Though those of you who know me realize I am seldom at a loss for words; when I let my brain ramble and roam, it’s a different matter.  It seems so unusual for me, who lives and breathes by words spoken and written, to be at such a loss.  Is it this that compels my need to write, to have to see the black and white in order to find words for what is lost?  Why do I need to write, to put words to paper?  If the words are not seen, do the ideas then cease to exist?  In a way, it’s mental masturbation – thoughts are ephemeral and spirits that have no mass – if words are not expressed for another, then of what use do they serve?  Do I need to say and to write in order to be?  I only know that I need to write in order to maintain what little sanity exists within me….

Too often I find myself using, perhaps abusing, words – trying to create or instill in another a concept of rationalization of what I see in my heart’s eye – perhaps needing to share that what is inside me far exceeds the pinpoints I used to describe the life that I have and the life that I have had.  Sometimes, my thoughts are a reflective journey of dreams unrealized, at least not yet – but the dream still exists, a pantomime that exists with the hope of being fulfilled.

Too many times it’s been difficult to look in the mirror and face myself and realize, not for the first time, the compromises made for my life which were at one time debated internally and anguished about – but by indecisiveness, lack of focus and/or energy or simply fear, I’ve succumbed to these compromises.  Checkbooks, day planners and the needs of others were what dictated what was possible and which dreams were capable of being captured.  At some point in our lives, we reach the age – or better clarified, mental state – at which the physical sense of safety and the acceptance of only satisfactory fulfillment begin to override our desire for the dreams we thought were capable of being captured.  We attempt to convince ourselves and others near and dear to us that we have actively pursued and achieved many of our goals.  But were they every really our goals, or were they more the goals of what society expects when we reach the stage of adulthood?

Nonetheless, we chose these goals – primal urges satisfied if not satiated – and routine sets in… the same grocery store to be shopped in, a new car every five years, make love to one’s significant other every Saturday night at 10 PM, wear the same clothes from the closet time and time again… so engrossed in the day that the week is displaced. Holidays become a matter of work rather than enjoyment – a chance to show off one’s hosting skills with a perfectly set dining table and a well-stocked bar. Other pleasures once so fervently sought become nothing but leisure thoughts of the more we wish we had done.
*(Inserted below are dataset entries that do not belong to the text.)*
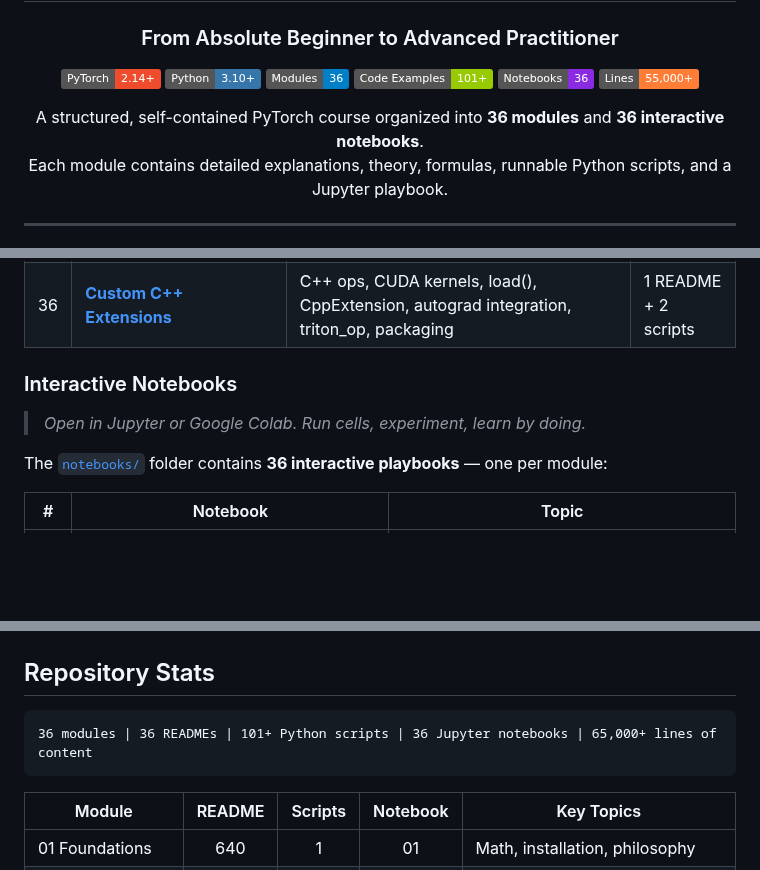
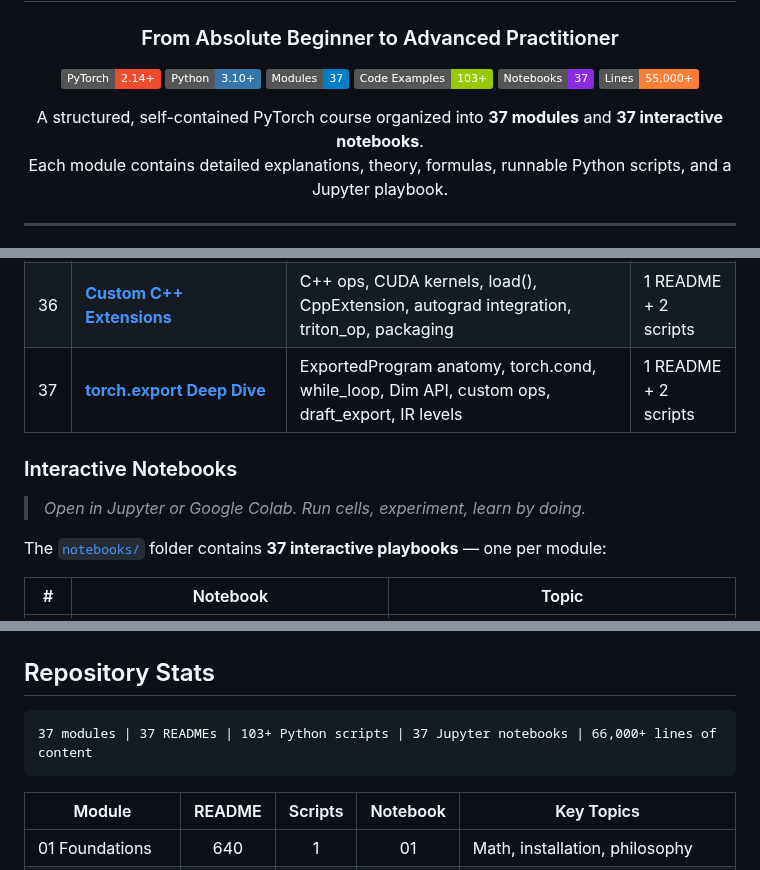
Before and after one commit to subinz1/pytorch-reference-guide, a Markdown page: README.md, 3 parts joined by grey strips. Drawn GitHub-style; badges without logos; blank space fills up the shorter version.

Commit message:
Update root README: badges, tables, roadmap for Module 37 (Day 23)

````diff
--- a/README.md
+++ b/README.md
@@ -8,14 +8,14 @@
 <p align="center">
   <a href="https://pytorch.org/"><img src="https://img.shields.io/badge/PyTorch-2.14%2B-EE4C2C?logo=pytorch" alt="PyTorch"></a>
   <a href="https://www.python.org/"><img src="https://img.shields.io/badge/Python-3.10%2B-3776AB?logo=python&logoColor=white" alt="Python"></a>
-  <a href="#course-structure"><img src="https://img.shields.io/badge/Modules-36-blue" alt="Modules"></a>
-  <a href="#course-structure"><img src="https://img.shields.io/badge/Code_Examples-101%2B-green" alt="Examples"></a>
-  <a href="#interactive-notebooks"><img src="https://img.shields.io/badge/Notebooks-36-blueviolet?logo=jupyter" alt="Notebooks"></a>
+  <a href="#course-structure"><img src="https://img.shields.io/badge/Modules-37-blue" alt="Modules"></a>
+  <a href="#course-structure"><img src="https://img.shields.io/badge/Code_Examples-103%2B-green" alt="Examples"></a>
+  <a href="#interactive-notebooks"><img src="https://img.shields.io/badge/Notebooks-37-blueviolet?logo=jupyter" alt="Notebooks"></a>
   <a href="#course-structure"><img src="https://img.shields.io/badge/Lines-55%2C000%2B-orange" alt="Lines"></a>
 </p>
 
 <p align="center">
-  A structured, self-contained PyTorch course organized into <strong>36 modules</strong> and <strong>36 interactive notebooks</strong>.<br>
+  A structured, self-contained PyTorch course organized into <strong>37 modules</strong> and <strong>37 interactive notebooks</strong>.<br>
   Each module contains detailed explanations, theory, formulas, runnable Python scripts, and a Jupyter playbook.
 </p>
 
@@ -114,12 +114,13 @@ This repository takes someone with **basic Python knowledge** and makes them a *
 | 34 | [**End-to-End: Fine-Tuning an LLM**](34_llm_finetuning/) | LoRA, QLoRA, instruction tuning, full training pipeline, merge, export | 1 README + 3 scripts |
 | 35 | [**PyTorch Internals: The Dispatcher**](35_dispatcher/) | Dispatch keys, priority chain, custom ops, torch.library, structured kernels, torch.compile interaction | 1 README + 2 scripts |
 | 36 | [**Custom C++ Extensions**](36_cpp_extensions/) | C++ ops, CUDA kernels, load(), CppExtension, autograd integration, triton_op, packaging | 1 README + 2 scripts |
+| 37 | [**torch.export Deep Dive**](37_export_deep_dive/) | ExportedProgram anatomy, torch.cond, while_loop, Dim API, custom ops, draft_export, IR levels | 1 README + 2 scripts |
 
 ### Interactive Notebooks
 
 > *Open in Jupyter or Google Colab. Run cells, experiment, learn by doing.*
 
-The [`notebooks/`](notebooks/) folder contains **36 interactive playbooks** — one per module:
+The [`notebooks/`](notebooks/) folder contains **37 interactive playbooks** — one per module:
 
 | # | Notebook | Topic |
 |---|----------|-------|
@@ -263,7 +265,7 @@ Tensors, Autograd, `nn.Module`, Optimizers, DataLoaders, Training Loops
 ## Repository Stats
 
 ```
-36 modules | 36 READMEs | 101+ Python scripts | 36 Jupyter notebooks | 65,000+ lines of content
+37 modules | 37 READMEs | 103+ Python scripts | 37 Jupyter notebooks | 66,000+ lines of content
 ```
 
 | Module | README | Scripts | Notebook | Key Topics |
````
Also changed, not shown: other parts of README.md (+3 -0 lines).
Meanwhile, time has been parceled out by weather reports and the daily news and each of us pays master to taking care of the necessities with no consideration or exception… How sad that we so easily fall into this luckless state that we once thought was the development of our dreams – so vivid and appealing in our imaginations but so matter-of-fact and lack-luster in our real lives.

And every once in a while, in the few moments to spare waiting at a traffic light, we ponder the state of personal pursuit of happiness – afraid to admit we’re unhappy, understanding that complacency is valid as the end equation of compromises made along the way. And no matter how much or how little time we spend trying to think of different mathematics to arrive at the final answer, in the end, we are still going to die and everything is going to be just as we leave it.

But still, we choose to transcribe our thoughts into words – to provide another a tangible expression of the spirit within us. How do I explain to someone else the wonder I see when a rainbow mysteriously appears and the clouds become a colorful dance in its reflection? How do I explain the smile another has brought to my lips unknowingly, even unintentionally? Or explain the immediate physical impulse the presence of cherished one whose whole demeaner quickens my breath? In intimate moments, how do I reflect, other than with words, how each sensation experienced fuses into a whole, yet each sensation is complete within itself?